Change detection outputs

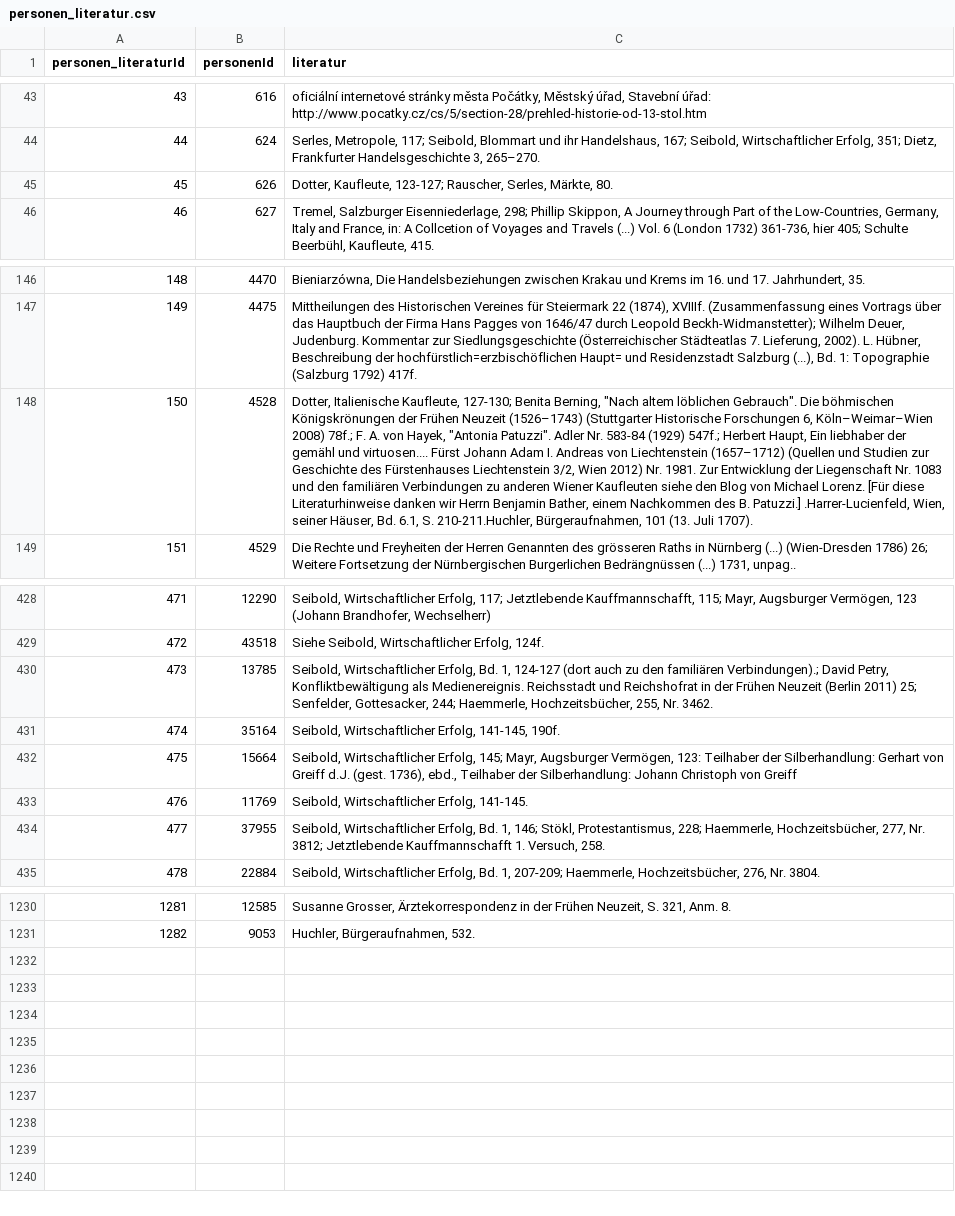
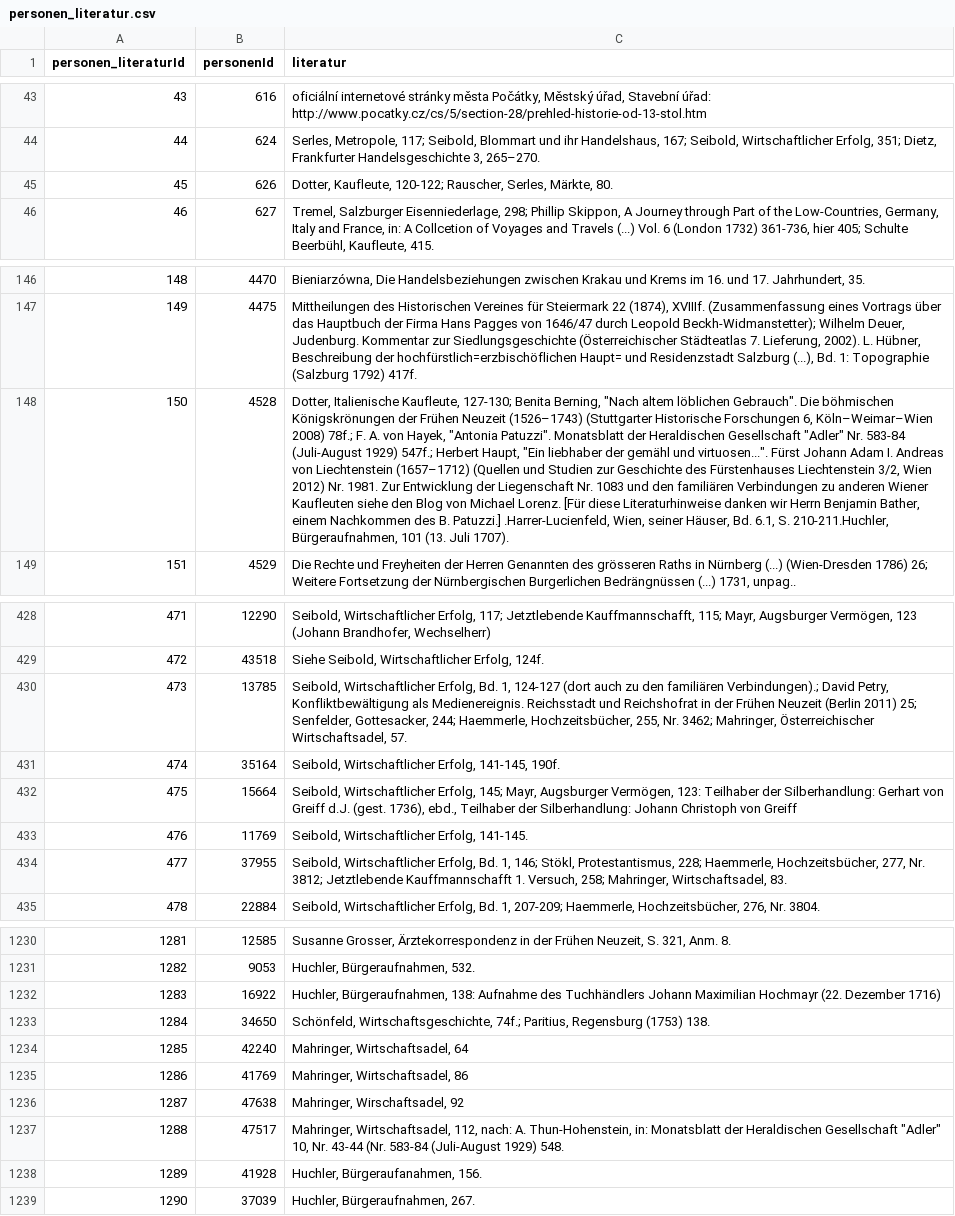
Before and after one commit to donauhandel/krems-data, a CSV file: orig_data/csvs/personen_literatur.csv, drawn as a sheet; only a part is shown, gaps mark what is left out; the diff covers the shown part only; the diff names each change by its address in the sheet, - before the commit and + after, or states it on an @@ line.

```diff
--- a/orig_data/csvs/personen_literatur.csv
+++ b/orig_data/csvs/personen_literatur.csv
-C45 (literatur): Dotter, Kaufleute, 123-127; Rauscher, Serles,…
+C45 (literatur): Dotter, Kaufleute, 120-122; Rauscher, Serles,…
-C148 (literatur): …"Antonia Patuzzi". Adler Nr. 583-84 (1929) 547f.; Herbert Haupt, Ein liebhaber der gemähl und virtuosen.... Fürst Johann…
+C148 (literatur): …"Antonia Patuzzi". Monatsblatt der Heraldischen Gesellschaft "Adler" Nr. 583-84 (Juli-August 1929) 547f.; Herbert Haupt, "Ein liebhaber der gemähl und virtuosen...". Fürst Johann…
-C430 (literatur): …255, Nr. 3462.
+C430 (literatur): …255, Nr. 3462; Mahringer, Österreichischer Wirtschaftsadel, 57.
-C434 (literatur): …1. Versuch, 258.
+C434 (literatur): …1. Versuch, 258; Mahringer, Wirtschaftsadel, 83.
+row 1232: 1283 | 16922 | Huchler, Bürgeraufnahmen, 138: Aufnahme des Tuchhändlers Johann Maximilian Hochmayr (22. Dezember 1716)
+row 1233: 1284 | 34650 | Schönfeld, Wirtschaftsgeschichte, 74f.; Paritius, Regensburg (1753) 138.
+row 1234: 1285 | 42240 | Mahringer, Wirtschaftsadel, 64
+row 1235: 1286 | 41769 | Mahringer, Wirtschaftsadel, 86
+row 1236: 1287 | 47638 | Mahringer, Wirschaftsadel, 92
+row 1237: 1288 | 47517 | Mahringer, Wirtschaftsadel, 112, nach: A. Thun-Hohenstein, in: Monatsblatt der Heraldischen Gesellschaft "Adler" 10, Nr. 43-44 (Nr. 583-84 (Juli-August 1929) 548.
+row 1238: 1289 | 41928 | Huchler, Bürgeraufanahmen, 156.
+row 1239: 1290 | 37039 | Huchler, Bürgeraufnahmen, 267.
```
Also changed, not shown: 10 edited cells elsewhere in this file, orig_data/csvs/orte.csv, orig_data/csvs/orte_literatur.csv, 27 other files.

• **Exercise aim**
For the word "shown", show every line of the entries that holds it.

• **Task answer**
Before and after one commit to donauhandel/krems-data, a CSV file: orig_data/csvs/personen_literatur.csv, drawn as a sheet; only a part is shown, gaps mark what is left out; the diff covers the shown part only; the diff names each change by its address in the sheet, - before the commit and + after, or states it on an @@ line.
Also changed, not shown: 10 edited cells elsewhere in this file, orig_data/csvs/orte.csv, orig_data/csvs/orte_literatur.csv, 27 other files.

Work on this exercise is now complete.